Occasionally, some patients only consult a doctor or a homoeopath after 3 to 6 months of constipation. In this case, prior to drawing up the prescription, the homoeopath studies the patient’s history, asks about his or her eating habits and analyses the ongoing medical treatments taken by the patient that could eventually be the source of the constipation. The patient’s psychological state is also taken into account, particularly in regard to his or her work and family environment. Three criteria must systematically warn patients: not feeling the need to evacuate for relatively long periods of time, the need to defecate that proves to be unsuccessful, and a bowel movement that requires a lot of effort. It is based on these parameters that a homoeopath will be able to prescribe the best possible treatment.
The most recurrent symptom among constipated patients is the additional efforts required when passing stools, on top of which that faecal matter is not only dry but also hard. In this situation, the most suitable homoeopathic treatments are Anacardium, Alumina or Lycopodium. These three homoeopathic remedies prevent stools from getting dehydrated in the colon and facilitate their evacuation. The stools’ dryness and hardness can also be a sign of sluggishness of the bowels, thus requiring a Lycopodium-based homoeopathic treatment to stimulate these organs and to prevent constipation.
When stools accumulate along the colon, they cause pain to the rectum. This accumulation causes the stools to dry up, resulting in anal pain and sometimes the emergence of haemorrhoids at the time of evacuation. Due to anal fissures, the pain may recur at every bowel movement. This type of chronic constipation can be treated with Ignatia or Hydrastis, both of which have the ability to relieve rectal pain. Three daily doses of Graphites 5 CH will be prescribed if the patient has haemorrhoids with anal injuries as well as thick, hard stools.
Some patients who suffer from constipation frequently feel the need to defecate but are unable to evacuate. This is an imbalance resulting from irregular transit. To remedy this, take daily three doses of Nux Vomica 5 CH to restore the transit. The homoeopath will eventually replace the homoeopathic remedy with Magnesia, depending on the specifics of each patient’s constipation.

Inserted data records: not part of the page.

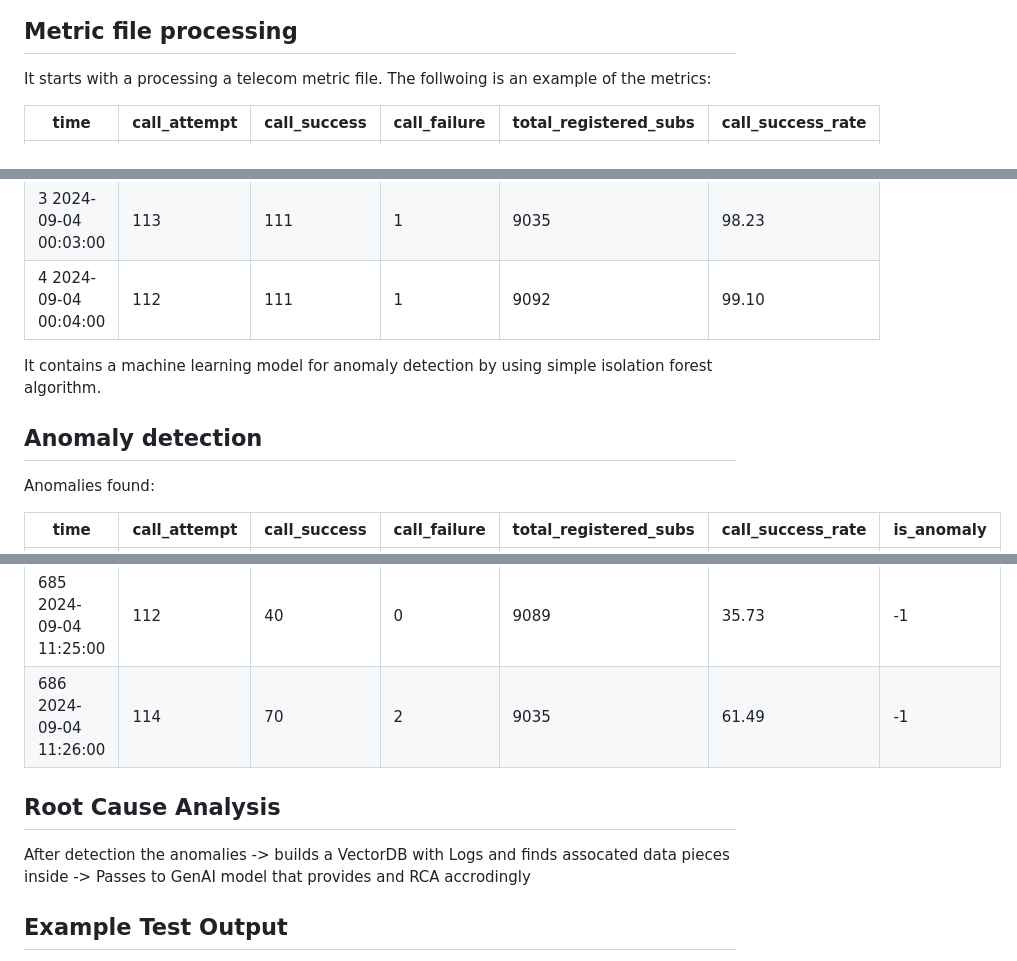
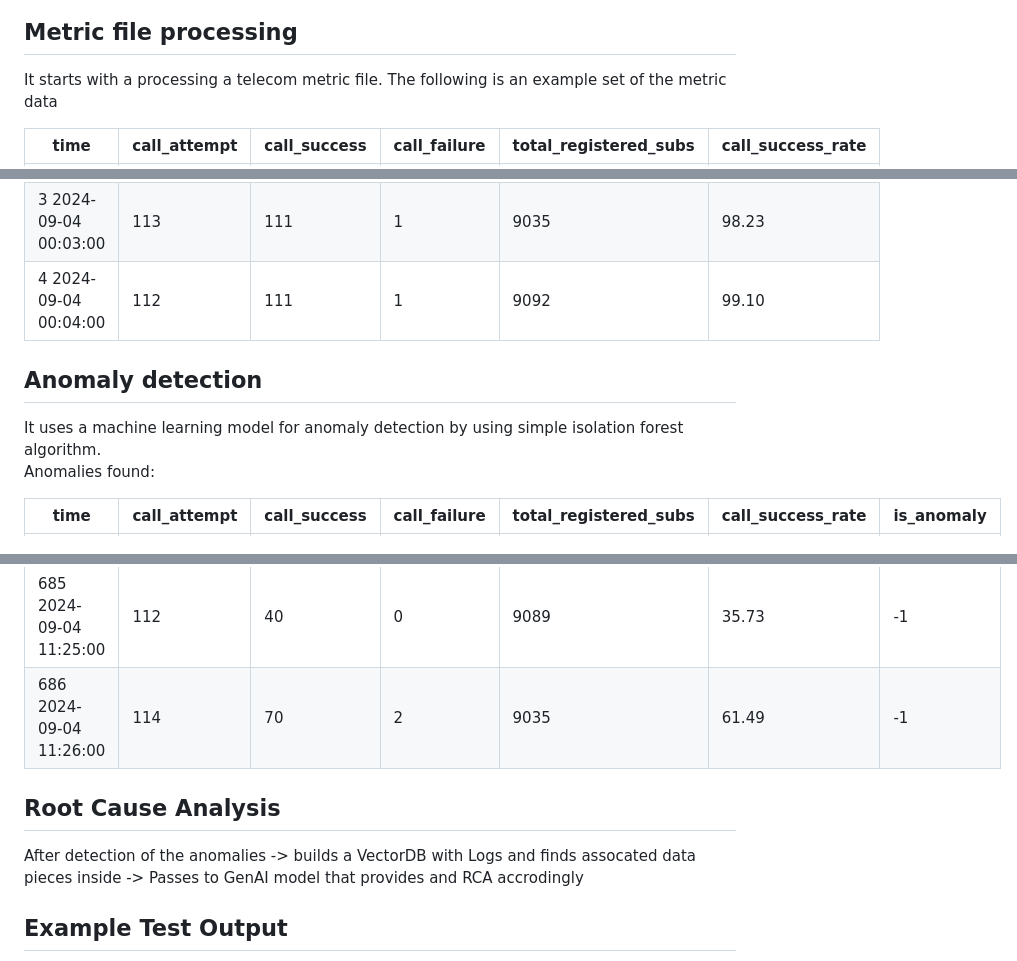
Before and after one commit to tme-osx/TME-AIX, a Markdown page: llm-rca/ReadMe.md, 3 parts joined by grey strips. Drawn GitHub-style.

```diff
--- a/llm-rca/ReadMe.md
+++ b/llm-rca/ReadMe.md
@@ -8,7 +8,7 @@ This project delivers multi-source data analysis with Model Chaining (Classic-AI
 </div>
 
 ## Metric file processing
-It starts with a processing a telecom metric file. The follwoing is an example of the metrics:<br>
+It starts with a processing a telecom metric file. The following is an example set of the metric data<br>
 
 |time                | call_attempt | call_success | call_failure | total_registered_subs |  call_success_rate |
 ---------------------|--------------|--------------|--------------|-----------------------|--------------------|
@@ -18,12 +18,8 @@ It starts with a processing a telecom metric file. The follwoing is an example o
 3 2024-09-04 00:03:00|           113|           111|             1|                   9035|               98.23|
 4 2024-09-04 00:04:00|           112|           111|             1|                   9092|               99.10|
 
-
-It contains a machine learning model for anomaly detection by using simple isolation forest algorithm.<br>
-
-
 ## Anomaly detection
-Anomalies found:<br>
+It uses a machine learning model for anomaly detection by using simple isolation forest algorithm.<br>Anomalies found:<br>
 
 |time                  | call_attempt | call_success | call_failure | total_registered_subs |  call_success_rate |is_anomaly|
 -----------------------|--------------|--------------|--------------|-----------------------|--------------------|----------|
@@ -32,10 +28,8 @@ Anomalies found:<br>
 685 2024-09-04 11:25:00|           112|            40|             0|                   9089|               35.73|        -1|
 686 2024-09-04 11:26:00|           114|            70|             2|                   9035|               61.49|        -1|
 
-
 ## Root Cause Analysis
-After detection the anomalies -> builds a VectorDB with Logs and finds assocated data pieces inside -> Passes to GenAI model that provides and RCA accrodingly<br>
-
+After detection of the anomalies -> builds a VectorDB with Logs and finds assocated data pieces inside -> Passes to GenAI model that provides and RCA accrodingly<br>
 
 ## Example Test Output
 Root Cause Analysis:<br>
```
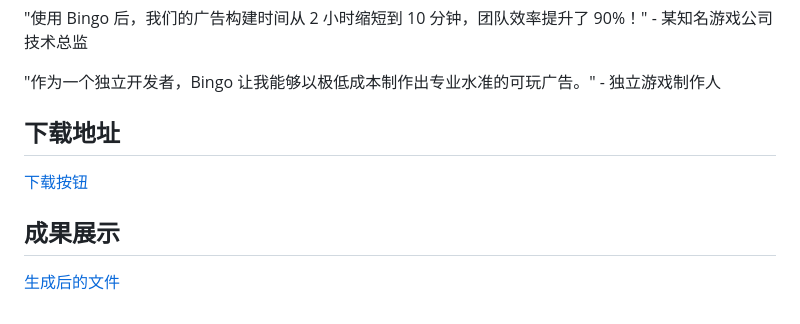
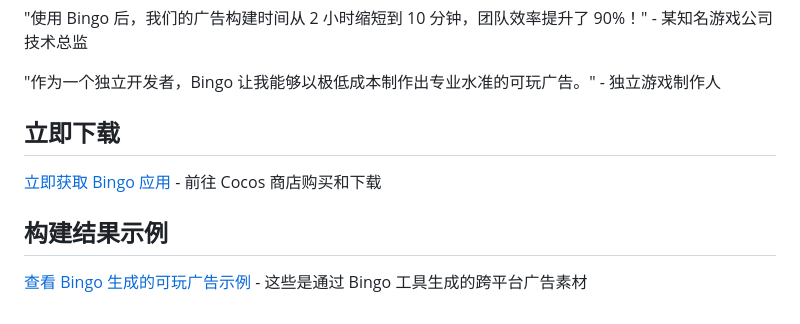
Before and after one commit to songhuixiang/playable-demo, a Markdown page: README.md, the part around the change printed below. Rendered like a GitHub page.

```diff
--- a/README.md
+++ b/README.md
@@ -31,10 +39,10 @@ Bingo 是一款专为广告开发者打造的桌面应用程序，它能帮助
 
 "作为一个独立开发者，Bingo 让我能够以极低成本制作出专业水准的可玩广告。" - 独立游戏制作人
 
-## 下载地址
+## 立即下载
 
-[下载按钮](https://store.cocos.com/app/detail/6507)
+[立即获取 Bingo 应用](https://store.cocos.com/app/detail/6507) - 前往 Cocos 商店购买和下载
 
-## 成果展示
+## 构建结果示例
 
-[生成后的文件](https://github.com/songhuixiang/playable-demo/tree/main/build/playables)
+[查看 Bingo 生成的可玩广告示例](https://github.com/songhuixiang/playable-demo/tree/main/build/playables) - 这些是通过 Bingo 工具生成的跨平台广告素材
```
Also changed, not shown: other parts of README.md (+8 -0 lines), 主界面截图.png (added), 产品管理界面.png (added), 3 other files.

Dehydration causes constipation due to the fact that vital organs are no longer irrigated, on top of which the mucous membranes and stools also end up dried out. Homoeopathy does not only target the hard stool problem, but also deals with this kind of dysfunction. At first, the patient must drink enough water, meaning at least a litre and a half (3.17 pints) per day. The homoeopath will prescribe Bryonia Alba 5 CH to deal with dry mucous membranes, in three doses to be taken throughout the day. If, instead of being bulky, the stools have a fine and dry appearance, the prescribed homoeopathic remedy will instead be Causticum, while Opium 9 CH will be administered to those who do not feel the need to defecate or those who produce pencil-sized stools during bowel movements.
Good to know: In case of constipation, homoeopathy restores the normal frequency of bowel movements. Homoeopathic remedies are effective regardless of the form of constipation because they act directly on the affected organs, such as the liver or the mucous membranes